class AddSystemSettings < ActiveRecord::Migration[7.1] def up create_table :system_settings do |t| t.string :name t.string :label t.text :value t.string :type t.integer :position end SystemSetting.create name: 'notice', label: 'Use notice?', value: 1 end def down drop_table :system_settings end end
Active Record is an implementation of the object-relational mapping (ORM) pattern by the same name described by Martin Fowler:
"An object that wraps a row in a database table or view, encapsulates the database access, and adds domain logic on that data."
Active Record attempts to provide a coherent wrapper as a solution for the inconvenience that is object-relational mapping. The prime directive for this mapping has been to minimize the amount of code needed to build a real-world domain model. This is made possible by relying on a number of conventions that make it easy for Active Record to infer complex relations and structures from a minimal amount of explicit direction.

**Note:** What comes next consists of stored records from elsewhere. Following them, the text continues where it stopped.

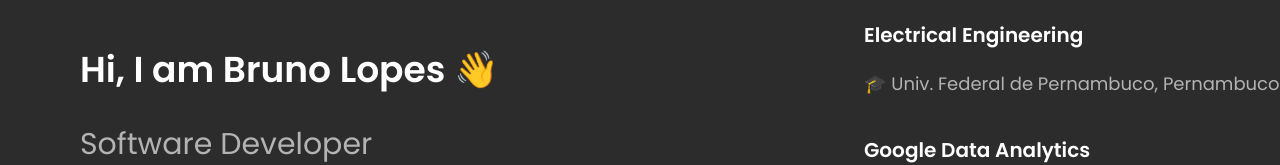
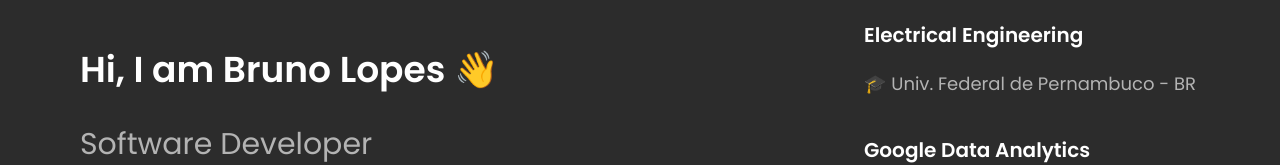
Before and after one commit to BrLopes3/brunolopesPortfolio, a Next.js app: page / in a window 1280 px wide. Shown: the part 510-675 px from the top of the page. Built offline with nearby package versions, Linux system fonts and the light colour scheme.

Commit message:
Update information.tsx

```diff
--- a/src/app/components/information/information.tsx
+++ b/src/app/components/information/information.tsx
@@ -18,7 +18,7 @@ export function Information() {
           </div>
           <div>
             <h3>Electrical Engineering</h3>
-            <p>🎓 Univ. Federal de Pernambuco, Pernambuco - BR</p>
+            <p>🎓 Univ. Federal de Pernambuco - BR</p>
           </div>
           <div>
             <h3> Google Data Analytics</h3>
```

Convention over Configuration:
No XML files!
Lots of reflection and run-time extension
Magic is not inherently a bad word
Admit the Database:
Lets you drop down to SQL for odd cases and performance
Doesn’t attempt to duplicate or replace data definitions
Download and installation
The latest version of Active Record can be installed with RubyGems:
$ gem install activerecord
Source code can be downloaded as part of the Rails project on GitHub:
Active Record is released under the MIT license:
API documentation is at:
Bug reports for the Ruby on Rails project can be filed here:
Feature requests should be discussed on the rails-core mailing list here: